Background: Temperatures globally have been predicted to increase due to changes in the climate. As the earth gets warmer, it is expected that heat-related illness will also increase worldwide. An effective and appropriate public health response will be critical. Purpose: The aim of this review was to identify risk factors associated with heat-related illness and injury to provide target areas for future interventions. Methods: A review of existing literature was analyzed for risk factors that may increase the likelihood of being admitted to an emergency department for a heat related illness or injury. Results: Of the included articles in this analysis (n=85), the common risk factors for emergency care or hospitalization from heat exposure were patient’s age (n=42), gender or sex (n=33), underlying health conditions or comorbidities (n=12) and time of year (n=24). Discussion: Community education and public health messages for prevention with focus on risk factors and common symptoms are important to decrease the rates of emergency care and hospital admissions. Further research is needed to determine mitigation strategies to decrease heat-related illness or injury as well as investments in early warning systems to protect vulnerable populations.
Litwiller, Blair and Barnes, Amber N.
"Risk Factors for Emergency Medical Care or Hospitalization Due to Heat-Related Illness or Injury: A Systematic Review,"

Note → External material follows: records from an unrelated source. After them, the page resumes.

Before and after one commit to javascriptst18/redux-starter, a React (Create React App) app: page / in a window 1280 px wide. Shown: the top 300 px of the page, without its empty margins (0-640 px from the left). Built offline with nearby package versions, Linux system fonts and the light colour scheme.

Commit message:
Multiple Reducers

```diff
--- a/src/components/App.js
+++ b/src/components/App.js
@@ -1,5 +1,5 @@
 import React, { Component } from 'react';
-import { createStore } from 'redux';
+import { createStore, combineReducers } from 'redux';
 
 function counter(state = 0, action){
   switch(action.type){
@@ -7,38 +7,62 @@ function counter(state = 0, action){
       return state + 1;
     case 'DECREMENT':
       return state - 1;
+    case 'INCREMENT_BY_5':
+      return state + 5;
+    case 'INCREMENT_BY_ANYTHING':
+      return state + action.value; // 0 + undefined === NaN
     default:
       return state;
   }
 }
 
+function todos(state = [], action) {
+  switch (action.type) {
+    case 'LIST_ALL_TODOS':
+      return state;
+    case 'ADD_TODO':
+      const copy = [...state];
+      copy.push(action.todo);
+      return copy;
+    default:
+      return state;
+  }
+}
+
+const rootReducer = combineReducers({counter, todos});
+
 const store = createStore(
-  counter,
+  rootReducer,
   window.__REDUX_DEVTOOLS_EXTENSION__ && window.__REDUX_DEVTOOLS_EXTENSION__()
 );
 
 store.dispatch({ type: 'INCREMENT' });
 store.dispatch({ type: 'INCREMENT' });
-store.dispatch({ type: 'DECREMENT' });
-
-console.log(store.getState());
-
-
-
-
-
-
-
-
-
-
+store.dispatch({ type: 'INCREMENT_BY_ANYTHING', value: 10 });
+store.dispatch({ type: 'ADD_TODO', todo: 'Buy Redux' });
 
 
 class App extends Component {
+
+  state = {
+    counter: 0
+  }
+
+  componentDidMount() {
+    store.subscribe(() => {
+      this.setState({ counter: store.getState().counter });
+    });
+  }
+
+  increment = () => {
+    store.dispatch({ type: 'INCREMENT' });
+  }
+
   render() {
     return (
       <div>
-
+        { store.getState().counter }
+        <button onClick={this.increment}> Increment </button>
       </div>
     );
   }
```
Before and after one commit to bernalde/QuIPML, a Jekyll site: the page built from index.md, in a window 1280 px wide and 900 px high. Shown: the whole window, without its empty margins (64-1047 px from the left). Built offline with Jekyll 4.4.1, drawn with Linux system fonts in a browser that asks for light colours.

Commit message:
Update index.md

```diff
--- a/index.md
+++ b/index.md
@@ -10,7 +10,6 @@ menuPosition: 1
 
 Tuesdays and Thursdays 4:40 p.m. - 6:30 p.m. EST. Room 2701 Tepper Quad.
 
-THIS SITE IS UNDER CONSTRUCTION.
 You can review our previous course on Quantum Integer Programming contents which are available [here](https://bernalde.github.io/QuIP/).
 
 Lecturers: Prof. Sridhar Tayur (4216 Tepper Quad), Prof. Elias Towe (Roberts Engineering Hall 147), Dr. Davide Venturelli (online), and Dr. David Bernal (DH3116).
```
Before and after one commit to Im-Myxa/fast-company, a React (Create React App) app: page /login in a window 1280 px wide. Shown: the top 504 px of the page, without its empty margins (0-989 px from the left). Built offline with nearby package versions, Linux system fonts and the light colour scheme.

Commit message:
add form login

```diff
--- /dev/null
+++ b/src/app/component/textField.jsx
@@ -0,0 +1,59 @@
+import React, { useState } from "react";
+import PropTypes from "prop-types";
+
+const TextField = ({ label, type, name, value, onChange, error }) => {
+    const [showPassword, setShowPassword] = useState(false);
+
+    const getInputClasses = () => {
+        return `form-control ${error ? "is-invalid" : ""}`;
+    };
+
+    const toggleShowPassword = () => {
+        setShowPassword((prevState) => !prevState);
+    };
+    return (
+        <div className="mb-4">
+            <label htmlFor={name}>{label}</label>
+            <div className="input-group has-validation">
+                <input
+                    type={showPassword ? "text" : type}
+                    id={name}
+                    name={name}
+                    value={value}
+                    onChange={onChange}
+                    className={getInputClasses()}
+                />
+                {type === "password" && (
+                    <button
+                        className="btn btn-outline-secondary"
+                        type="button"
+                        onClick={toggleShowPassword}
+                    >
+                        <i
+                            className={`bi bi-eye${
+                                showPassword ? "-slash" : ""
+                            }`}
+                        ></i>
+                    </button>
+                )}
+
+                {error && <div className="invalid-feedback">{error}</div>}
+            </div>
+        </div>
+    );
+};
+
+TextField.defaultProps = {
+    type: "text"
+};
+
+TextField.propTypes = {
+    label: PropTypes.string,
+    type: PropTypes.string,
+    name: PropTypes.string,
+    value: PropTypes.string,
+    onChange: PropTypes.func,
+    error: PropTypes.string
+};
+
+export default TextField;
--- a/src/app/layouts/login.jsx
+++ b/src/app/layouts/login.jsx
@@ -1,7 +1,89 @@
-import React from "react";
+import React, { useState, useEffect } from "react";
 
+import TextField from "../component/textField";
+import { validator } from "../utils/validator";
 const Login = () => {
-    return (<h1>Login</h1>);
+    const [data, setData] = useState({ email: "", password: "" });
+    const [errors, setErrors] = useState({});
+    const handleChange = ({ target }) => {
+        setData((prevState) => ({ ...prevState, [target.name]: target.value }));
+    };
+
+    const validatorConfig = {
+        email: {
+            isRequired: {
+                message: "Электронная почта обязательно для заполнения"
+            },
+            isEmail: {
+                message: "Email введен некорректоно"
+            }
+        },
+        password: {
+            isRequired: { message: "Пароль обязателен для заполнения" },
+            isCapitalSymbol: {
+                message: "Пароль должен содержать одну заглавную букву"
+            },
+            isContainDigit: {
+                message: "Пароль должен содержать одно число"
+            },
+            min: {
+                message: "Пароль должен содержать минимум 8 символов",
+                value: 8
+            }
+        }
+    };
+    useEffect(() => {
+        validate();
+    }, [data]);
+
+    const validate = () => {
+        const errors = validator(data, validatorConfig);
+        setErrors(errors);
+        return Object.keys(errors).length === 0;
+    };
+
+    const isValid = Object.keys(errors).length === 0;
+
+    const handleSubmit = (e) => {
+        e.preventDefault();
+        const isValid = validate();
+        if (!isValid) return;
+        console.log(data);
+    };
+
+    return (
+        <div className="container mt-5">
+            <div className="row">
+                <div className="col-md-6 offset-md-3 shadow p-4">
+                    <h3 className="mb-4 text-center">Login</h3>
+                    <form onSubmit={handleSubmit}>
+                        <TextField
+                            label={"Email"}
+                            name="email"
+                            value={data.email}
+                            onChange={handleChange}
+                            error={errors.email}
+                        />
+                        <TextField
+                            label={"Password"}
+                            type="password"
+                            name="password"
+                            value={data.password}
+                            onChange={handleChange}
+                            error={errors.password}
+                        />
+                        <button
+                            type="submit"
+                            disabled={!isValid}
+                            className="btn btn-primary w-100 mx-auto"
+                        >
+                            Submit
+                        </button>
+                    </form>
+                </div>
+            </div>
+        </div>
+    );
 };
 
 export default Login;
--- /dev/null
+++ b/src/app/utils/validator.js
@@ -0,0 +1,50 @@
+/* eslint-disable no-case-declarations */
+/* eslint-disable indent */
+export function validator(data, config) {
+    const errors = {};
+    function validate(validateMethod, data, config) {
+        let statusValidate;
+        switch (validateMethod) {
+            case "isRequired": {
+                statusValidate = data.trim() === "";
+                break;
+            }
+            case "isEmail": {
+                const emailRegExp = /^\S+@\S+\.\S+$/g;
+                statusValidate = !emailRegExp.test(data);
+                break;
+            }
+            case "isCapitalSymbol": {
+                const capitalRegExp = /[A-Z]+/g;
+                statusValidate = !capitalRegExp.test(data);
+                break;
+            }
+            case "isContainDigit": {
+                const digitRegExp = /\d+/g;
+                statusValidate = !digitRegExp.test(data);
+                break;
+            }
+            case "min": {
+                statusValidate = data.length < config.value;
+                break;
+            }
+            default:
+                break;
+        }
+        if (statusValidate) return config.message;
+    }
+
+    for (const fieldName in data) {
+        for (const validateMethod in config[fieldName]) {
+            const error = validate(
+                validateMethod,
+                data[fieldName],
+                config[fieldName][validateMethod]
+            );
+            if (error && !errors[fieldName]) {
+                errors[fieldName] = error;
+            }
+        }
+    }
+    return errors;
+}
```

Florida Public Health Review: Vol. 19, Article 12.
Available at: https://digitalcommons.unf.edu/fphr/vol19/iss1/12